Barrister Pat O’Brien, counsel Capt Moody, told the court his client had just finished inspecting the exterior of his aircraft prior to take-off when a gust of wind propelled him through the doorway of the air bridge and pushed the security door against his finger.

Mr O’Brien, who appeared with Frances E Barron Solicitors, said Capt Moody was taken by ambulance to Beaumont Hospital in Dublin where x-rays revealed a right index finger fracture. He was out of work for three months and sued for €38,000 compensation including €8,600 special damages for loss of earnings.

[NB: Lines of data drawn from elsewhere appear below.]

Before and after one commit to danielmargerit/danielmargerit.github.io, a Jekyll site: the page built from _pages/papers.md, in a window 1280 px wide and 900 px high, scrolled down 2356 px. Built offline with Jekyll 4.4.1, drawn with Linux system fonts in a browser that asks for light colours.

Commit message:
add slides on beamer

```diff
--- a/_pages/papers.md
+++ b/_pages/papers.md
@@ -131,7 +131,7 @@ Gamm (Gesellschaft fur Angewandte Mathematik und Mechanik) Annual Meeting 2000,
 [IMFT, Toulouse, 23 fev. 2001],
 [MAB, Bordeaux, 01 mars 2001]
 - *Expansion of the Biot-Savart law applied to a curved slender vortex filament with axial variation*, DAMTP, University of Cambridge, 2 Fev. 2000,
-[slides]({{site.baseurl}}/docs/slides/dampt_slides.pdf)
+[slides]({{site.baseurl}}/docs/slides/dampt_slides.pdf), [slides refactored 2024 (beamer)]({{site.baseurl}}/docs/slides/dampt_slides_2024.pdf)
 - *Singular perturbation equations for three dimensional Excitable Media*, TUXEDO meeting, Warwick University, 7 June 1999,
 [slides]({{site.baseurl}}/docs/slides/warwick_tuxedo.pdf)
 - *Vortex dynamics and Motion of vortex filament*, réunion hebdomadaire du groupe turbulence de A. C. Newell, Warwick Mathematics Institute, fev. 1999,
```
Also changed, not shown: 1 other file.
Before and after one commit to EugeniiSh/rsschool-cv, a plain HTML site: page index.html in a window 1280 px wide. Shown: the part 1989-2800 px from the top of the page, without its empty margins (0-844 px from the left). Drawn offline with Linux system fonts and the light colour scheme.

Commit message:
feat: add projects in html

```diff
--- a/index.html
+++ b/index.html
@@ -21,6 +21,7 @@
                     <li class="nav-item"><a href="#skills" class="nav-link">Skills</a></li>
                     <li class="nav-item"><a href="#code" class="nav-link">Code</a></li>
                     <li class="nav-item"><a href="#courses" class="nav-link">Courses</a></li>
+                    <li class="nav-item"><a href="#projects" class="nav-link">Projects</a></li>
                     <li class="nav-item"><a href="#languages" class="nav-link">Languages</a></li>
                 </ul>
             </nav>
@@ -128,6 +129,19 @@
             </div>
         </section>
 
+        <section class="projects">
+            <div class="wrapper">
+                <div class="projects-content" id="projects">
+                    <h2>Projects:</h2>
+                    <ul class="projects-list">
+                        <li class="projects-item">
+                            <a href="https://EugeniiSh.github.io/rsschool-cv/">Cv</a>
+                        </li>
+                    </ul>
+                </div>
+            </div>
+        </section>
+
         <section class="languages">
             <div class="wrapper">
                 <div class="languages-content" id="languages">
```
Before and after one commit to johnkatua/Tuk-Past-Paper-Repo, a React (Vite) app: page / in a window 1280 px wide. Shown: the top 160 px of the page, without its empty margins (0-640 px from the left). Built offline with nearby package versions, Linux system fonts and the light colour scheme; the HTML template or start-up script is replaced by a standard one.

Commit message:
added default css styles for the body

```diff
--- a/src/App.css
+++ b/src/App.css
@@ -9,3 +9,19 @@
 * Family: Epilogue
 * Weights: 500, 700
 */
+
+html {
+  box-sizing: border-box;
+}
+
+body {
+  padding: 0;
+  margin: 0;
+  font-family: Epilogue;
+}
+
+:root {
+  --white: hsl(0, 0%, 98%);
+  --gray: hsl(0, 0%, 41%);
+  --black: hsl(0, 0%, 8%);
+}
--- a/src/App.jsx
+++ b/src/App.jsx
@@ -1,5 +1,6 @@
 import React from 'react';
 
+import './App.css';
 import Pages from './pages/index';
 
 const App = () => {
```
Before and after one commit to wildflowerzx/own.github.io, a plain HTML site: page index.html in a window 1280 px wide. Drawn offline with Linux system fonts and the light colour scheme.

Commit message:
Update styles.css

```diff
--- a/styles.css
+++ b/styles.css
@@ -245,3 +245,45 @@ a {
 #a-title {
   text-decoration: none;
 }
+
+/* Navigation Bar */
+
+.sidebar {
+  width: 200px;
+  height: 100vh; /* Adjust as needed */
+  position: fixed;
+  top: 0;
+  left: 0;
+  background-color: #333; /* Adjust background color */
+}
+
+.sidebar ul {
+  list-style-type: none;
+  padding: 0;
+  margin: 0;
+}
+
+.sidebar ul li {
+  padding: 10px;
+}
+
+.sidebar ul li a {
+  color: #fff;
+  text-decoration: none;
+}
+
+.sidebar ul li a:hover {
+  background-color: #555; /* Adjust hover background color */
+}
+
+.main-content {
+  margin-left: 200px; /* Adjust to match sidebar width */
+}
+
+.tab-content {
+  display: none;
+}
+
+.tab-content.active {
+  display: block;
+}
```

Barristers Fred Gilligan, for Aer Lingus, and Shane English, for DAA, cross-examined Capt Moody and his forensic engineer, Alan Conlan, regarding liability for the January 2012 incident under the €38,000 pre-existing Circuit Court jurisdiction.

Slammed shut

Capt Moody, of Blackwood Lawn, Ongar, Dublin 15, said there were strong gusts as he was passing from a ramp through the air bridge and the door slammed shut on his finger.

He said there was a previous incident involving the same door in high winds but he received no warning from either defendant with regard to any potential safety issues. He said the door was fitted with a closer but it nevertheless slammed shut on him and was somehow defective.

Mr Conlan told the court the speed of closure of the door could be adjusted on the closing mechanism, but he was unaware of the speed setting on the day of the accident or if it had been appropriately set.

Judge McCourt said Capt Moody had fortunately made a full recovery. He said the court had no evidence of any particular defect in the door and Capt Moody had a duty to look out for his own safety. He said all parties were at high risk in the case and he did not believe Capt Moody could escape taking some proportion of responsibility for what transpired.

He awarded him €22,000 damages with €8,600 special damages and reduced the overall award to €15,300, payment of which was to be shared by the two defendants on a 50-50 basis.